------ Data records
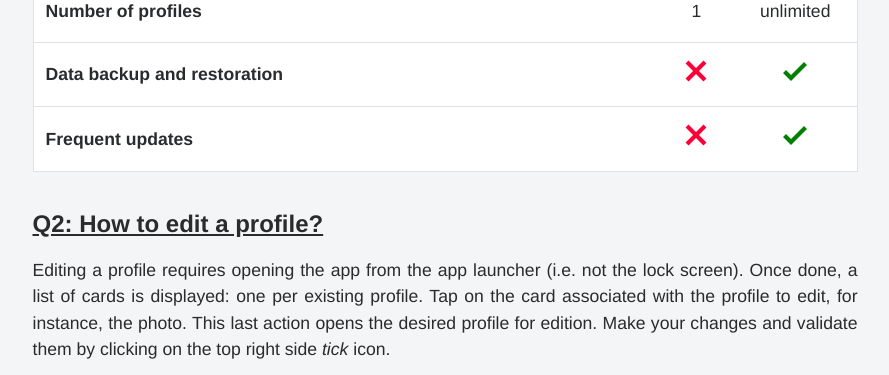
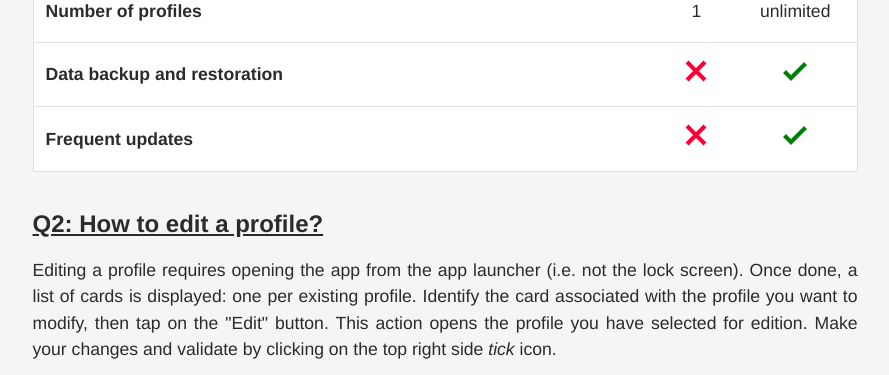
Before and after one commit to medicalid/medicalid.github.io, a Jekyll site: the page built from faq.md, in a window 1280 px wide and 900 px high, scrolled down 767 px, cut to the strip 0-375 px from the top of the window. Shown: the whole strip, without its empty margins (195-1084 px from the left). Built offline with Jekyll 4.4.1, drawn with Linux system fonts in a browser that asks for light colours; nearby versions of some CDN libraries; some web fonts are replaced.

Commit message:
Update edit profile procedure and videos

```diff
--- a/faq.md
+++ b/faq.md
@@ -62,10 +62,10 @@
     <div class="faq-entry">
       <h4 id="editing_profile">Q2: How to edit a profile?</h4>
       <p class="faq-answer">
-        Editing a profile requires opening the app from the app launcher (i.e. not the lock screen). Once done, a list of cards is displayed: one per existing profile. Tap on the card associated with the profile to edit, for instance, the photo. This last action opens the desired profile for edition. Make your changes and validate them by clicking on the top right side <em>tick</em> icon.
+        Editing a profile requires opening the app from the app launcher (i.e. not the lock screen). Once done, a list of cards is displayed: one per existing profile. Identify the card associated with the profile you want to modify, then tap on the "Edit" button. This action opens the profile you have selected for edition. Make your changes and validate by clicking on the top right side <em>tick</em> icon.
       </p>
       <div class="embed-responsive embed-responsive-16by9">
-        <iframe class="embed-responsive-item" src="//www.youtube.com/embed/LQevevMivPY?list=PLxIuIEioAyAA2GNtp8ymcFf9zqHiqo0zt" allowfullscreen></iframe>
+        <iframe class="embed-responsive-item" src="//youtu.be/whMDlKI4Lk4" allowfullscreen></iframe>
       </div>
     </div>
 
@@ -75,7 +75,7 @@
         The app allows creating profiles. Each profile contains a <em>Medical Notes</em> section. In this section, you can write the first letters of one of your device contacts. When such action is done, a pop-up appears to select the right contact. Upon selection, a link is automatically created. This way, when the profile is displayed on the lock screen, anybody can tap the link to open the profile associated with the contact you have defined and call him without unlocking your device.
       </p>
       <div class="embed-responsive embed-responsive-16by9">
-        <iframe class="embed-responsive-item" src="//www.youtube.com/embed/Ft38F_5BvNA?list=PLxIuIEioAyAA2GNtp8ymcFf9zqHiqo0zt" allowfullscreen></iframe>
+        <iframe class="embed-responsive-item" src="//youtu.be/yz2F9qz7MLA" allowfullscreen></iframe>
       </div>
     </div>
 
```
------------
------ Data records
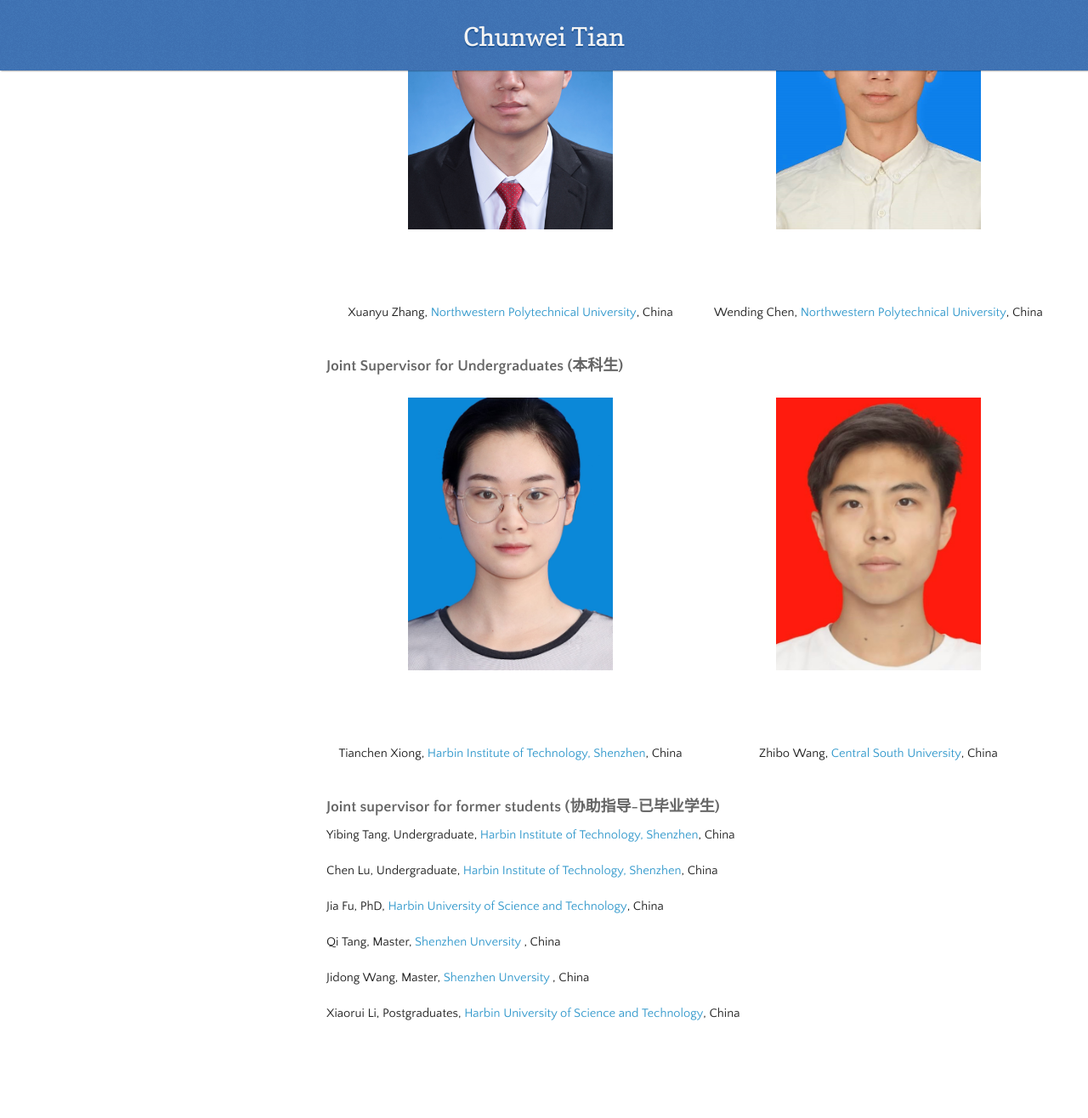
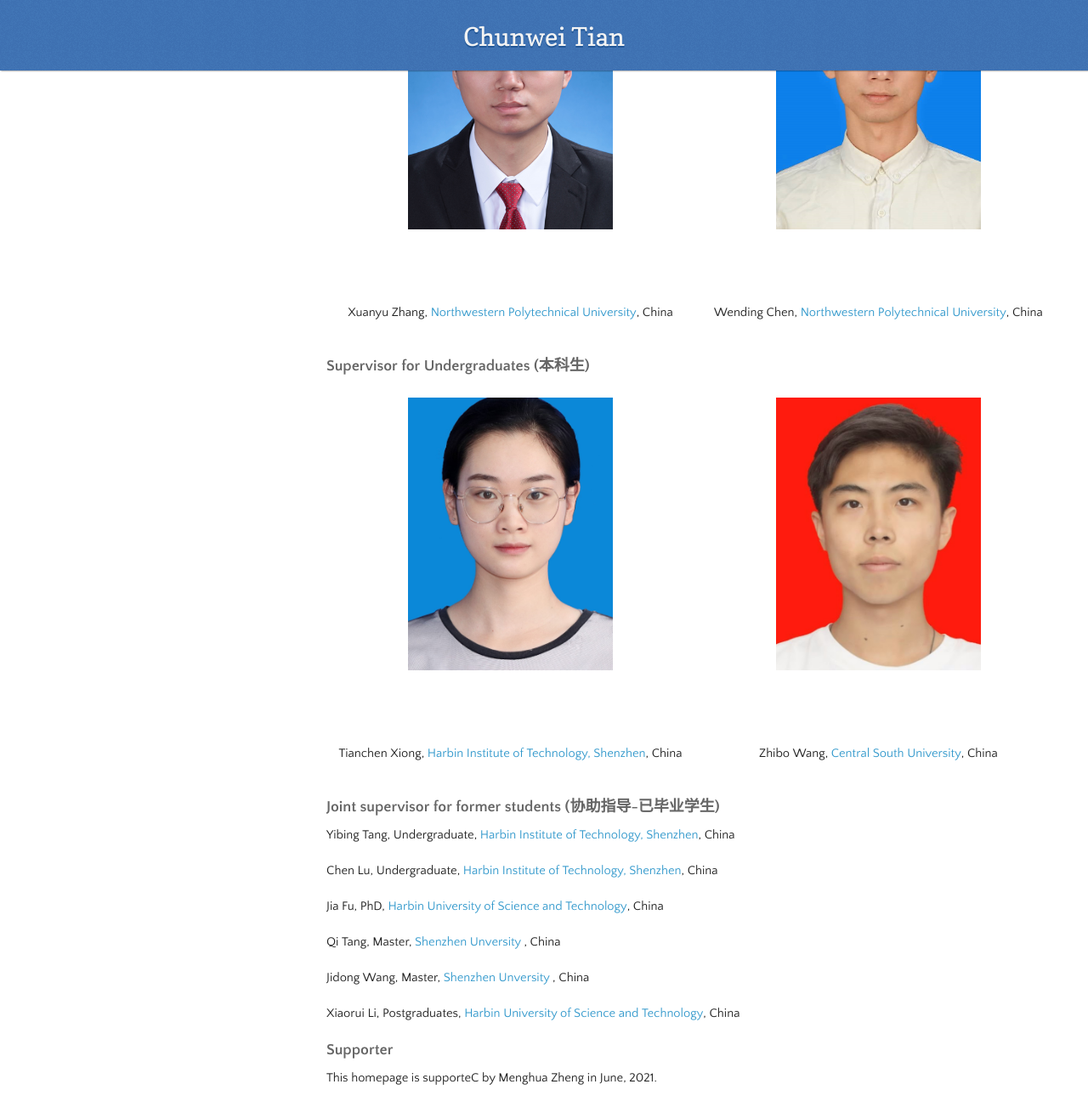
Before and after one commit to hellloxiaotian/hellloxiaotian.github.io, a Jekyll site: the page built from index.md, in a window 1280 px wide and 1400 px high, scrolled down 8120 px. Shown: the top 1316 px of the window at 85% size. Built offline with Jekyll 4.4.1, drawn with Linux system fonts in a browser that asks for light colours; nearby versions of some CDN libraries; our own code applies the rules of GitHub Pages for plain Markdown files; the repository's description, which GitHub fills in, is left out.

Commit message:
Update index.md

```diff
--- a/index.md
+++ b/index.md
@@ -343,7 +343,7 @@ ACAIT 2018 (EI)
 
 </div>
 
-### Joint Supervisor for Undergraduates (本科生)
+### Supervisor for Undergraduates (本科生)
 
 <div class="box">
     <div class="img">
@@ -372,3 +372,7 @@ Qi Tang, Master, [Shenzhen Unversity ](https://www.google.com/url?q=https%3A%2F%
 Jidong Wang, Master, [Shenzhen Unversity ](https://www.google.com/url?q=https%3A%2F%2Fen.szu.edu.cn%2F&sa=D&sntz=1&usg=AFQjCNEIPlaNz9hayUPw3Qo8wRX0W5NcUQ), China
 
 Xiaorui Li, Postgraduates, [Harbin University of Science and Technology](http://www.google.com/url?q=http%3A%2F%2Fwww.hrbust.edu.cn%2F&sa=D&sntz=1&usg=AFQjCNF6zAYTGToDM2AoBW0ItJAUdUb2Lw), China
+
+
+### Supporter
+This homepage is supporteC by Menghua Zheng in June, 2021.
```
------------
What is needed: Provide the number of lines above containing "Undergraduates" and nothing else.

Answer box: 2